**Web interface edit records**

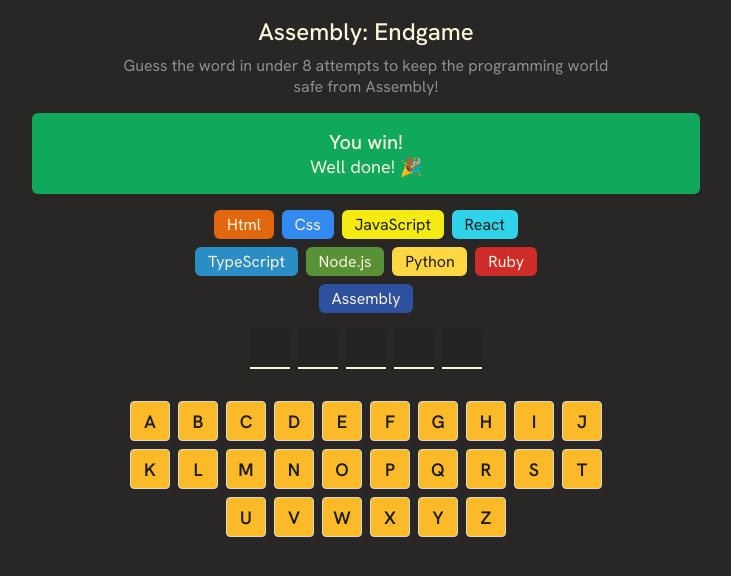
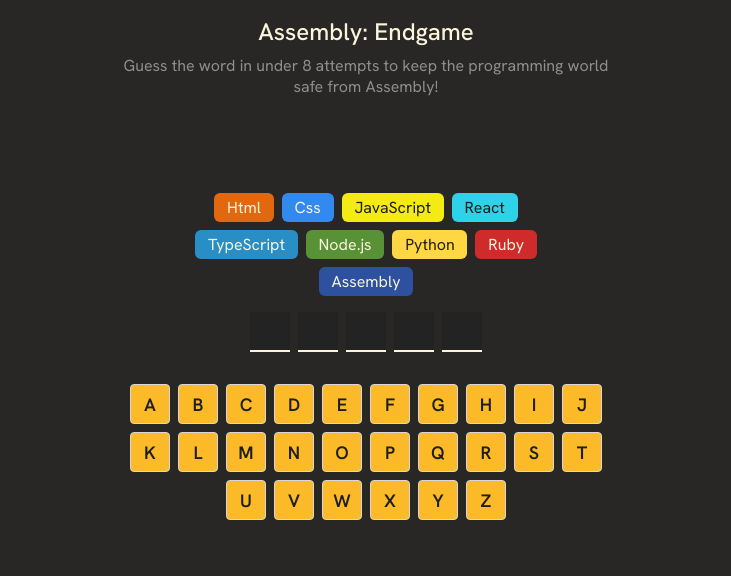
Before and after one commit to rayenrsalhi9/word-guess, a React (Vite) app: page / in a window 1280 px wide. Shown: the top 576 px of the page, without its empty margins (274-1005 px from the left). Built offline with nearby package versions, Linux system fonts and the light colour scheme.

Commit message:
feat(game): improve status section styling and logic
Add dynamic status section with different styles for win/lose states
Update status section layout using flexbox and adjust padding

```diff
--- a/src/App.jsx
+++ b/src/App.jsx
@@ -13,6 +13,12 @@
     const isGameLost = wrongGuessCount >= languages.length
     const isGameWon = currentWord.split('').every(el => guess.includes(el))
     const isGameOver = isGameLost || isGameWon
+
+    const statusClassname = clsx({
+        'status': true,
+        'won': isGameWon,
+        'lost': isGameLost
+    })
 
     const languageEl = languages.map((el, index) => {
 
@@ -76,9 +82,20 @@
                 <p>Guess the word in under 8 attempts to keep the programming world safe from Assembly!</p>
             </header>
 
-            <section className="status">
-                <h2>You win!</h2>
-                <p>Well done! 🎉</p>
+            <section className={statusClassname}>
+                <h2>
+                    {
+                        isGameWon ? 'You win!' :
+                        isGameLost ? 'Game over!' : ''
+                    }
+                </h2>
+                <p>
+                    {
+                        isGameWon ? 'Well done! 🎉' :
+                        isGameLost ? 'You lose! Better start learning Assembly 😭' :
+                        ''
+                    }
+                </p>
             </section>
 
             <section className="languages">{ languageEl }</section>
--- a/src/index.css
+++ b/src/index.css
@@ -49,12 +49,23 @@
 }
 
 section.status {
-    text-align: center;
-    background: #10A95B;
     color: #F9F4DA;
-    padding: 2vh 1rem;
+    padding: 2em 1em;
     margin-top: 1vh;
     border-radius: 6px;
+    height: 60px;
+    display: flex;
+    flex-direction: column;
+    justify-content: center;
+    align-items: center;
+}
+
+section.status.won {
+    background: #10A95B;
+}
+
+section.status.lost {
+    background: #BA2A2A;
 }
 
 section.status h2 {
```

**To do**
Nothing but the records, repeated exactly and stripped of pictures, should appear in the answer.

**Final answer**
Before and after one commit to rayenrsalhi9/word-guess, a React (Vite) app: page / in a window 1280 px wide. Shown: the top 576 px of the page, without its empty margins (274-1005 px from the left). Built offline with nearby package versions, Linux system fonts and the light colour scheme.

Commit message:
feat(game): improve status section styling and logic
Add dynamic status section with different styles for win/lose states
Update status section layout using flexbox and adjust padding

```diff
--- a/src/App.jsx
+++ b/src/App.jsx
@@ -13,6 +13,12 @@
     const isGameLost = wrongGuessCount >= languages.length
     const isGameWon = currentWord.split('').every(el => guess.includes(el))
     const isGameOver = isGameLost || isGameWon
+
+    const statusClassname = clsx({
+        'status': true,
+        'won': isGameWon,
+        'lost': isGameLost
+    })
 
     const languageEl = languages.map((el, index) => {
 
@@ -76,9 +82,20 @@
                 <p>Guess the word in under 8 attempts to keep the programming world safe from Assembly!</p>
             </header>
 
-            <section className="status">
-                <h2>You win!</h2>
-                <p>Well done! 🎉</p>
+            <section className={statusClassname}>
+                <h2>
+                    {
+                        isGameWon ? 'You win!' :
+                        isGameLost ? 'Game over!' : ''
+                    }
+                </h2>
+                <p>
+                    {
+                        isGameWon ? 'Well done! 🎉' :
+                        isGameLost ? 'You lose! Better start learning Assembly 😭' :
+                        ''
+                    }
+                </p>
             </section>
 
             <section className="languages">{ languageEl }</section>
--- a/src/index.css
+++ b/src/index.css
@@ -49,12 +49,23 @@
 }
 
 section.status {
-    text-align: center;
-    background: #10A95B;
     color: #F9F4DA;
-    padding: 2vh 1rem;
+    padding: 2em 1em;
     margin-top: 1vh;
     border-radius: 6px;
+    height: 60px;
+    display: flex;
+    flex-direction: column;
+    justify-content: center;
+    align-items: center;
+}
+
+section.status.won {
+    background: #10A95B;
+}
+
+section.status.lost {
+    background: #BA2A2A;
 }
 
 section.status h2 {
```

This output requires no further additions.